I was asked, “What are you going to do once you retire”? I really didn’t have a concrete plan. After 40 years of examining 18-20 patients a day, asking, “which is better one or two”? of having a routine that didn’t detour very often, I didn’t want to say exactly how I was going to spend my time. Clean my closets, work in the garden, take photography lessons, travel more, walk more, design jewelry, write, take more classes. Some of the thoughts that were floating in my head. After talking to some of my long-time, retired patients and friends, some gave me various suggestions: expand your hobby, get a part-time job, volunteer, travel, do nothing. I have done a combination of all the above.
I finally changed the time on my clocks and watches from ten minutes fast to the correct time. I turned off the alarm on my bedside clock. Some retired friends said that every day was Saturday. I didn’t want to take that mindset as I like the idea that I can make a plan or not. l enjoy being spontaneous. Do Saturday chores during the week or not.

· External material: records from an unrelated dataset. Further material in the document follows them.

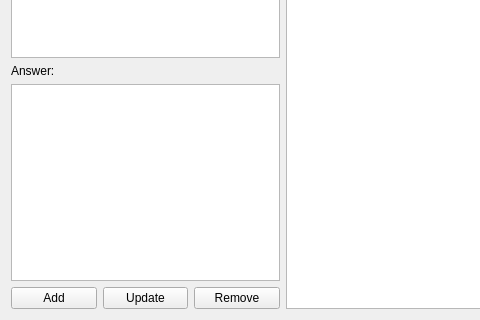
Above: Views/questionview.ui from ArkadiuszStanislawLega/Flashcards_Qt before the change; both pictures show x 0 to 480 and y 171 to 491 of the 565 by 491 pixel window. Below: the same form after it.
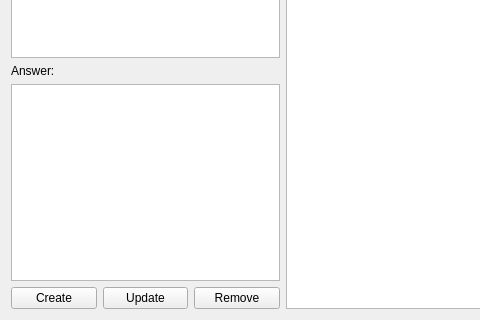
That is the form after the change.

```diff
--- a/Views/questionview.ui
+++ b/Views/questionview.ui
@@ -43,7 +43,7 @@
          <item>
           <widget class="QPushButton" name="b_add">
            <property name="text">
-            <string>Add</string>
+            <string>Create</string>
            </property>
           </widget>
          </item>
```
Left out of the diff: 6 changed lines with no effect on the pictures.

I got a chance to read the newspapers and magazines that I had accumulated, read some books, enjoyed my house. I chopped tree branches, trimmed vines, planted flowers. Listening to music helped keep me focused and motivated. Scrolled and posted a lot more on social media. I also wanted to see how my spending would be once I stopped getting a paycheck every two weeks. I realized that with some adjustments, I could live on less and maintain my lifestyle. I started cooking from some of the recipes I had saved online and from tv. I entertained a bit more, enjoyed preparing meals, decorating the table with fresh flowers, candles and a creative tablescape. Elicited diverse topic conversations from my guests.
I still sit on the Optometry Alumni Board, write and edit articles, submit photographs for my National organization. Some days I can just sit and watch the neighborhood cats chill on the hillside behind my house. I can watch the squirrels maneuver and flit from tree to tree in my backyard. I have time to reflect on the good times and memories I enjoy with people I love. This has been my life for the first six months of retirement. I am anticipating the next few months and years, taking one step, one day at a time. I’m choosing to pursue my happiness through creative endeavors.